  1. Marilyn J. Rantz, Lorraine Phillips, Myra Aud, Lori Popejoy, Karen Dorman Marek, Lanis L. Hicks, Isabella Zaniletti, Steven J. Miller. Evaluation of aging in place model with home care services and registered nurse care coordination in senior housing. Nursing Outlook, 2011; 59 (1): 37 DOI: 10.1016/j.outlook.2010.08.004

Cite This Page:

University of Missouri-Columbia. "Aging in place preserves seniors' independence, reduces care costs, researchers find." ScienceDaily. ScienceDaily, 7 March 2011. <www.sciencedaily.com/releases/2011/03/110307124816.htm>.
University of Missouri-Columbia. (2011, March 7). Aging in place preserves seniors' independence, reduces care costs, researchers find. ScienceDaily. Retrieved July 29, 2014 from www.sciencedaily.com/releases/2011/03/110307124816.htm
University of Missouri-Columbia. "Aging in place preserves seniors' independence, reduces care costs, researchers find." ScienceDaily. www.sciencedaily.com/releases/2011/03/110307124816.htm (accessed July 29, 2014).

Share This




More Health & Medicine News

Tuesday, July 29, 2014

Featured Research

from universities, journals, and other organizations


Featured Videos

from AP, Reuters, AFP, and other news services

Deadly Ebola Virus Threatens West Africa

Deadly Ebola Virus Threatens West Africa

AP (July 28, 2014) West African nations and international health organizations are working to contain the largest Ebola outbreak in history. It's one of the deadliest diseases known to man, but the CDC says it's unlikely to spread in the U.S. (July 28) Video provided by AP
Powered by NewsLook.com
$15B Deal on Vets' Health Care Reached

$15B Deal on Vets' Health Care Reached

AP (July 28, 2014) A bipartisan deal to improve veterans health care would authorize at least $15 billion in emergency spending to fix a veterans program scandalized by long patient wait times and falsified records. (July 28) Video provided by AP
Powered by NewsLook.com
Two Americans Contract Ebola in Liberia

Two Americans Contract Ebola in Liberia

Reuters - US Online Video (July 28, 2014) Two American aid workers in Liberia test positive for Ebola while working to combat the deadliest outbreak of the virus ever. Linda So reports. Video provided by Reuters
Powered by NewsLook.com
Traditional African Dishes Teach Healthy Eating

Traditional African Dishes Teach Healthy Eating

AP (July 28, 2014) Classes are being offered nationwide to encourage African Americans to learn about cooking fresh foods based on traditional African cuisine. The program is trying to combat obesity, heart disease and other ailments often linked to diet. (July 28) Video provided by AP
Powered by NewsLook.com

Search ScienceDaily

Number of stories in archives: 140,361

Find with keyword(s):
Enter a keyword or phrase to search ScienceDaily for related topics and research stories.

Save/Print:
Share:

Breaking News:
from the past week

In Other News

... from NewsDaily.com

Science News

Health News

Environment News

Technology News



Save/Print:
Share:

Free Subscriptions
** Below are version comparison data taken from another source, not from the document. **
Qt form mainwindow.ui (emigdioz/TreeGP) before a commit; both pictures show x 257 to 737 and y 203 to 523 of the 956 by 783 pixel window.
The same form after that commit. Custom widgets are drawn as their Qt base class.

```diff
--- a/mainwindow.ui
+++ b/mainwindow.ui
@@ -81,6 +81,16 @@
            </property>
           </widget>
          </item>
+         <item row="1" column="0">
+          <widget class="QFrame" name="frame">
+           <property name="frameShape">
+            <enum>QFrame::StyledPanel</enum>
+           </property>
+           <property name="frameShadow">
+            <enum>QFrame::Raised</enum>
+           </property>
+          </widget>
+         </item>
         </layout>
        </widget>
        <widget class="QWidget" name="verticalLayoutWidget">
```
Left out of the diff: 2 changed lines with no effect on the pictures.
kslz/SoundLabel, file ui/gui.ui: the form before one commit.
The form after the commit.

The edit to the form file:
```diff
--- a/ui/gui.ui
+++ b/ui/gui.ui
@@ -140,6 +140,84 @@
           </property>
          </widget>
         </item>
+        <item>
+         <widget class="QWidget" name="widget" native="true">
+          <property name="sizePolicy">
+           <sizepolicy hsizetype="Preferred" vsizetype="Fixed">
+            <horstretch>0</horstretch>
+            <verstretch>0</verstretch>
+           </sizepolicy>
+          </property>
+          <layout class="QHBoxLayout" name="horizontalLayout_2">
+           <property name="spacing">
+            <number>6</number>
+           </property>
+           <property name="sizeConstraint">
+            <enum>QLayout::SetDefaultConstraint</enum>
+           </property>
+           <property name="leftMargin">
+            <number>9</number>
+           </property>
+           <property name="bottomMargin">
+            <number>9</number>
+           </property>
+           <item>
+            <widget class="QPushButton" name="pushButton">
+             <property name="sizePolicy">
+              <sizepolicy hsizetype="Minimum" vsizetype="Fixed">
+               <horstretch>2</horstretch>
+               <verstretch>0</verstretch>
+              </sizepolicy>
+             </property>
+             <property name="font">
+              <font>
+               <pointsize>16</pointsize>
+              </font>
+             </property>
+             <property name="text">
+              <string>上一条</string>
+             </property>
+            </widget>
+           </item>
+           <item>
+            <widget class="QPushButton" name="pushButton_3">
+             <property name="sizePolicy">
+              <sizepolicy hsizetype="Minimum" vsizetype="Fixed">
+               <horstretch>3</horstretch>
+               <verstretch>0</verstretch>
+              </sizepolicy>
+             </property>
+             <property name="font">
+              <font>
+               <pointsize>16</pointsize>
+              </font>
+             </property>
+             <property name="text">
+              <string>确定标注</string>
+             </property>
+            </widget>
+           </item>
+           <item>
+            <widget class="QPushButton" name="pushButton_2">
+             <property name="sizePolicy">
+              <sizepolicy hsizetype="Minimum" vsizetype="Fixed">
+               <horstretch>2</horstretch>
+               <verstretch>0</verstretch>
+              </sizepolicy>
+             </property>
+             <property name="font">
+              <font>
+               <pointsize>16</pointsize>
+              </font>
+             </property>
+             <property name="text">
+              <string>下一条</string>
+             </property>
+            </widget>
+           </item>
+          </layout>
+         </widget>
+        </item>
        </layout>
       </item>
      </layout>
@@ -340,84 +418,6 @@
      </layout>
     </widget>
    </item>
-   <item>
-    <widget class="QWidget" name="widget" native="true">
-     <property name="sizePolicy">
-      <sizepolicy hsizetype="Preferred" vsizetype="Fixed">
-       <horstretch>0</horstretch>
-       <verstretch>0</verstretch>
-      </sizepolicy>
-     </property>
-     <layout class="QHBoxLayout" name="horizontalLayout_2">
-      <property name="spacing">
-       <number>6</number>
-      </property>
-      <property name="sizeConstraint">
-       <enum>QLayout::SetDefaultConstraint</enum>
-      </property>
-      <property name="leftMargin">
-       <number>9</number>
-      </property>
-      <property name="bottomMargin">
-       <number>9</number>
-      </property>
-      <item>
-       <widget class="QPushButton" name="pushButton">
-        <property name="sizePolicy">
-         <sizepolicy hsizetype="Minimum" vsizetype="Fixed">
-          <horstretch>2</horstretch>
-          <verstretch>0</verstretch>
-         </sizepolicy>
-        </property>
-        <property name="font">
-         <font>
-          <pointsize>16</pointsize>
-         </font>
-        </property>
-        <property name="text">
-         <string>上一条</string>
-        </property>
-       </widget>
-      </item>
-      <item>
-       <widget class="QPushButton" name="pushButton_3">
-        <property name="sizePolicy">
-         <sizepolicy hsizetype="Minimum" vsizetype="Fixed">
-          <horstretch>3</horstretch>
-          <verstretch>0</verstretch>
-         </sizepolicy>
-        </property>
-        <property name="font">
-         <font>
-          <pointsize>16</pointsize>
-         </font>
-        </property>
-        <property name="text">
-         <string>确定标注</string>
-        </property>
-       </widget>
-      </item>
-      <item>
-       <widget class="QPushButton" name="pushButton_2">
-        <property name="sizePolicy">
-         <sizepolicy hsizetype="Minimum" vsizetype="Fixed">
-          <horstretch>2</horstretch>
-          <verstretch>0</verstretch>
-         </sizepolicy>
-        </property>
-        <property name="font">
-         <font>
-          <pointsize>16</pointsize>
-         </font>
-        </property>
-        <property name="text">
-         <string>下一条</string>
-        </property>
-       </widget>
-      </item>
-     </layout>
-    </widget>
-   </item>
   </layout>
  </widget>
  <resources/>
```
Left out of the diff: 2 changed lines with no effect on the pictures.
Get the latest science news with ScienceDaily's free email newsletters, updated daily and weekly. Or view hourly updated newsfeeds in your RSS reader:

Get Social & Mobile


Keep up to date with the latest news from ScienceDaily via social networks and mobile apps:

Have Feedback?


Tell us what you think of ScienceDaily -- we welcome both positive and negative comments. Have any problems using the site? Questions?
Mobile: iPhone Android Web
Follow: Facebook Twitter Google+
Subscribe: RSS Feeds Email Newsletters
Latest Headlines Health & Medicine Mind & Brain Space & Time Matter & Energy Computers & Math Plants & Animals Earth & Climate Fossils & Ruins